Task material section start

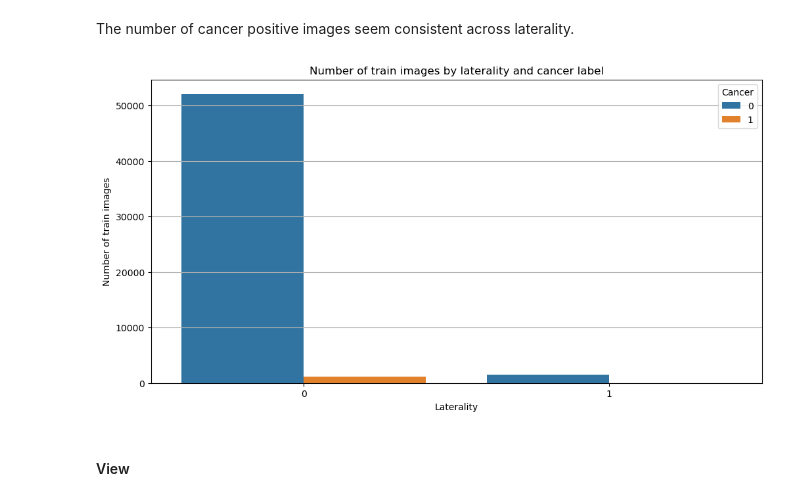
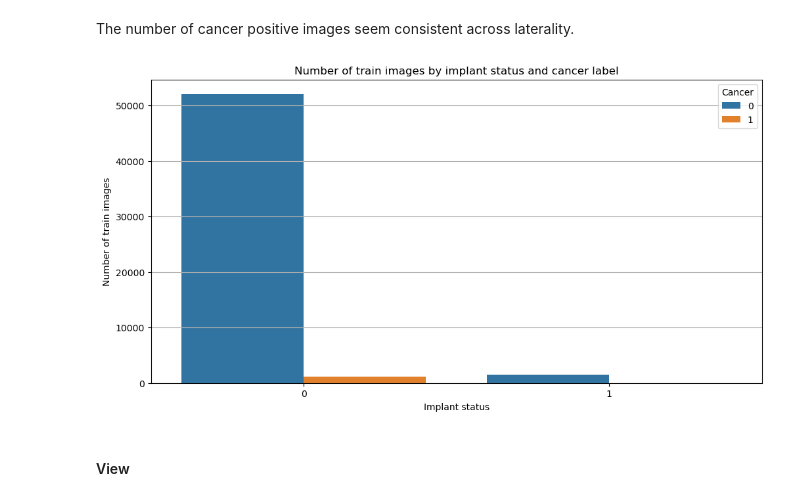
Before and after one commit to edward-sims/breast-cancer-detection, a Jupyter notebook: notebooks/0_eda.ipynb, the cells around one changed output. Drawn from its saved outputs; the diff is of its cells as text; code cells hidden in the pictures.

Commit message:
starting up image analysis again

```diff
--- a/notebooks/0_eda.ipynb
+++ b/notebooks/0_eda.ipynb
@@ -391,20 +391,20 @@ The number of cancer positive images seem consistent across laterality.
 # %%
 # Number of train images by cancer label and implant status
 ax = sns.barplot(
     data=pd.DataFrame(metadata_train.groupby(["implant", "cancer"])["patient_id"].count()).reset_index(),
     x="implant",
     y="patient_id",
     hue="cancer"
 )
 
-plt.title("Number of train images by laterality and cancer label")
-plt.xlabel("Laterality")
+plt.title("Number of train images by implant status and cancer label")
+plt.xlabel("Implant status")
 plt.ylabel("Number of train images")
 plt.legend(loc="upper right", title="Cancer")
 plt.grid(axis="y")
 plt.show()
 # %% [output]
-[figure, old version]
+[figure, new version]
 # %% [markdown]
 #### View
 # %%
```
Also changed, not shown: parts of 32 cells of this notebook.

Task material section end

Only the lines containing the string "ipynb" are needed; pull them out of the records.

Before and after one commit to edward-sims/breast-cancer-detection, a Jupyter notebook: notebooks/0_eda.ipynb, the cells around one changed output. Drawn from its saved outputs; the diff is of its cells as text; code cells hidden in the pictures.
--- a/notebooks/0_eda.ipynb
+++ b/notebooks/0_eda.ipynb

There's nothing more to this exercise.